I have no idea how Jose Bautista hit 50 home runs this year, but unlke Damian Cox at the Toronto Star and other writers who have tackled the subject, I do not think it is fair to accuse Bautista of PED use or to even “ask the question,” about it, which is just a passive-aggressive way to accuse. There is a testing regime in place right now that, unlike ten years ago, entitles players, I think, until the assumption that they are innocent until proven guilty.
And of course, I continue to wonder why none of the many, many people who excoriated blogger Jerod Morris for “asking the question” about Raul Ibanez last year ago are raising holy hell about the people doing it to Bautista, but that’s probably the subject of another rant.
Rick Morissey of the Chicago Sun-Times published an article on Sunday giving a bit of insight into Cubs president of baseball operations Theo Epstein. When Epsten was younger, he dabbled in sportswriting, but quickly realized the trade wasn’t for him.
As Morissey details, when Epstein was 19 years old writing for Yale’s student newspaper, he wrote an article suggesting the school’s football coach should be fired during what would become a 3-7 season. Epstein was told during the meeting that one writer would defend the coach and one would call for his job. “It was a lesson in the way that the world of journalism sometimes works. It was an eye-opener for me. I regret it, and I’ve happily moved on.”
Epstein continued, “I realized I didn’t want to be a sportswriter when I was interning with the Orioles back in ’92, ’93, ’94. I did do a lot of media-relations stuff, and I saw that the life of a sportswriter is pretty lonely. You kind of work by yourself, sit there by yourself in the press box, go back to the hotel bar. Not to generalize.” He added, “But I really respect writing and respect sportswriters.”
He’s not wrong, and he seems to have found his calling as a front office executive. His Cubs are back in the World Series for the first time since 1945.
Indians second baseman Jason Kipnis tweeted on Sunday, “Got a little too close to [Francisco Lindor] during the celebration!! Freak accident but should be good to go by Tuesday! #cantkeepmeoutofthisgame!”
Per MLB.com’s Jordan Bastian, manager Terry Francona said Kipnis is dealing with a low ankle sprain, but he’s expected to be ready to go when the World Series begins on Tuesday. Kipnis went through fielding drills on Sunday.

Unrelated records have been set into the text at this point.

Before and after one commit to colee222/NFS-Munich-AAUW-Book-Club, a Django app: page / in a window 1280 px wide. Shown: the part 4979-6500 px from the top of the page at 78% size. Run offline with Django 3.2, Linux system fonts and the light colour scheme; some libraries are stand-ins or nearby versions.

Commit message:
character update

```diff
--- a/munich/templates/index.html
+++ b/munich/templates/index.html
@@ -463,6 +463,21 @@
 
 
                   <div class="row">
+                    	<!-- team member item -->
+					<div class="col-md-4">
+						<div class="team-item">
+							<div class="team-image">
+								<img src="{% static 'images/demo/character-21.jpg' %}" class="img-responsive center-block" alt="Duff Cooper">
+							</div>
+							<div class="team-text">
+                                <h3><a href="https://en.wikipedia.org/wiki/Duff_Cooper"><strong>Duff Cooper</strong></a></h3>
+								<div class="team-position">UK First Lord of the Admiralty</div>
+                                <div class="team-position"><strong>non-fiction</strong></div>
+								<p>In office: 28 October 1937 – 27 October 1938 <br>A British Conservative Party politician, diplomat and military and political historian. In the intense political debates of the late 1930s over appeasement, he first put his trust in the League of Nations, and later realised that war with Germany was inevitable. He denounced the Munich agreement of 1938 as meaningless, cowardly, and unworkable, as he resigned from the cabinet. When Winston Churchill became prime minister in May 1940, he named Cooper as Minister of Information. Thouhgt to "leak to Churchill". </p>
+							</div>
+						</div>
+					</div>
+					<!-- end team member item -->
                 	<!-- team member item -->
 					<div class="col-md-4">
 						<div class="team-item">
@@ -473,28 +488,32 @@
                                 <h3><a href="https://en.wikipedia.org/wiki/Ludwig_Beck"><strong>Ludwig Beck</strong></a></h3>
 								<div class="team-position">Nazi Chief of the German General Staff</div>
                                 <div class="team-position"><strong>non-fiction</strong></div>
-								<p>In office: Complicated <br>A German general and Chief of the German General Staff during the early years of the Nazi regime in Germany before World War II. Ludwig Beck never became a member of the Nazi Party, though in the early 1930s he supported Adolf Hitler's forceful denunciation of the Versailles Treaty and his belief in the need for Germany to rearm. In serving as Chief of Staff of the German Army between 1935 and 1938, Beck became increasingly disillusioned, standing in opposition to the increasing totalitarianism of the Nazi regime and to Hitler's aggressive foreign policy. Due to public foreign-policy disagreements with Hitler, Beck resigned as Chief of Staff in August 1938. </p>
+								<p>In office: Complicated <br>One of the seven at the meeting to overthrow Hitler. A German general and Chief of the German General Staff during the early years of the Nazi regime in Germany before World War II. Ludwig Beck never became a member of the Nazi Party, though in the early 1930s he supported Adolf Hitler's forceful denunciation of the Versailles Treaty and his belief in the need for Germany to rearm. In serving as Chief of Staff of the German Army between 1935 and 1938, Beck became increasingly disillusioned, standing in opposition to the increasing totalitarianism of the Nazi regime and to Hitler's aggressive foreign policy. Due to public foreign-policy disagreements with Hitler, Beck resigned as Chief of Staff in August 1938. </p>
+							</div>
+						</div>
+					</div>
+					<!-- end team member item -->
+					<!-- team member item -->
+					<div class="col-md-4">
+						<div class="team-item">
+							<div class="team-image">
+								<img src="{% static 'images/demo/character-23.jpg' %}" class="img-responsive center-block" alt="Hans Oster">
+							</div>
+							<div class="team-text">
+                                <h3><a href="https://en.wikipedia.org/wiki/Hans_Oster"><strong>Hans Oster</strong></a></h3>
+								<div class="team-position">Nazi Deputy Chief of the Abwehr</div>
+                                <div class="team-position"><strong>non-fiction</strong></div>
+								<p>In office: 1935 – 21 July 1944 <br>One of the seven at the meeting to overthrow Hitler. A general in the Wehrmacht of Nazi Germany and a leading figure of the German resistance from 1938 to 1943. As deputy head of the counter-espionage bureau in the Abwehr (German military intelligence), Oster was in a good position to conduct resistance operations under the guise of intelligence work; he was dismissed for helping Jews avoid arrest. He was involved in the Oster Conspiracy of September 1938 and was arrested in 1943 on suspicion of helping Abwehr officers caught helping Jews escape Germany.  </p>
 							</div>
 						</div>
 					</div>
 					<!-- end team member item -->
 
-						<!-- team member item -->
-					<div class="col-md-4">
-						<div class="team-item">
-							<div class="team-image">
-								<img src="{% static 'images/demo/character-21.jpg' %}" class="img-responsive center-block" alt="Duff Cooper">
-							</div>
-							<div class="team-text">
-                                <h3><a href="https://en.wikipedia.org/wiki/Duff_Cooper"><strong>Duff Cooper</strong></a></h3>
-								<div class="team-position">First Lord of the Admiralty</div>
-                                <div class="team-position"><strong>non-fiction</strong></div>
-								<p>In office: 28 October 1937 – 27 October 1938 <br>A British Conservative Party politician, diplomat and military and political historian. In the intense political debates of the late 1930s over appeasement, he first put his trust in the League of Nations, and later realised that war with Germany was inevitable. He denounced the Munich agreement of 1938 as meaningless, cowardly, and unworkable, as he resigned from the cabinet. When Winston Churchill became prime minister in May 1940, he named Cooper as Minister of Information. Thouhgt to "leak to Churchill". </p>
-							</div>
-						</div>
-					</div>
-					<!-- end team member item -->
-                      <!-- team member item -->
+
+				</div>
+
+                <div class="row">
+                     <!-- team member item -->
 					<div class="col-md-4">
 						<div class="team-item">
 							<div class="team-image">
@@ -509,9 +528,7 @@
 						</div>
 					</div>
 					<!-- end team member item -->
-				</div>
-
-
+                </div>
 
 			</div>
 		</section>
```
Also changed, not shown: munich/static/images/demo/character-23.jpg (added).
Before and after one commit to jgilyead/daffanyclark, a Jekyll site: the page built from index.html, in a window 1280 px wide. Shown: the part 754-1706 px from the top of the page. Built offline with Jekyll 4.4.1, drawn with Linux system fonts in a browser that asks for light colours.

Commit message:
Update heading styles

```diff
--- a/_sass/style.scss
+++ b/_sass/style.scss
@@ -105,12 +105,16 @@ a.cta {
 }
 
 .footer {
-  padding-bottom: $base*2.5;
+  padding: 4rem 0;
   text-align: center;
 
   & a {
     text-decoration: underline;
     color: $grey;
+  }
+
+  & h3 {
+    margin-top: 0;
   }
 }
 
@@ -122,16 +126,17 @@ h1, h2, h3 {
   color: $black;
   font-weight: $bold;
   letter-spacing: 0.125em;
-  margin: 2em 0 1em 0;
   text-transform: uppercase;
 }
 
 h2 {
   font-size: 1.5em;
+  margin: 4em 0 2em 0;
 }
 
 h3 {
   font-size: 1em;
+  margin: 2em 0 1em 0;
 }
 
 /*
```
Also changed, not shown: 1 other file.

Kipnis is hitting .167/.219/.367 with a pair of homers and four RBI in eight games this postseason.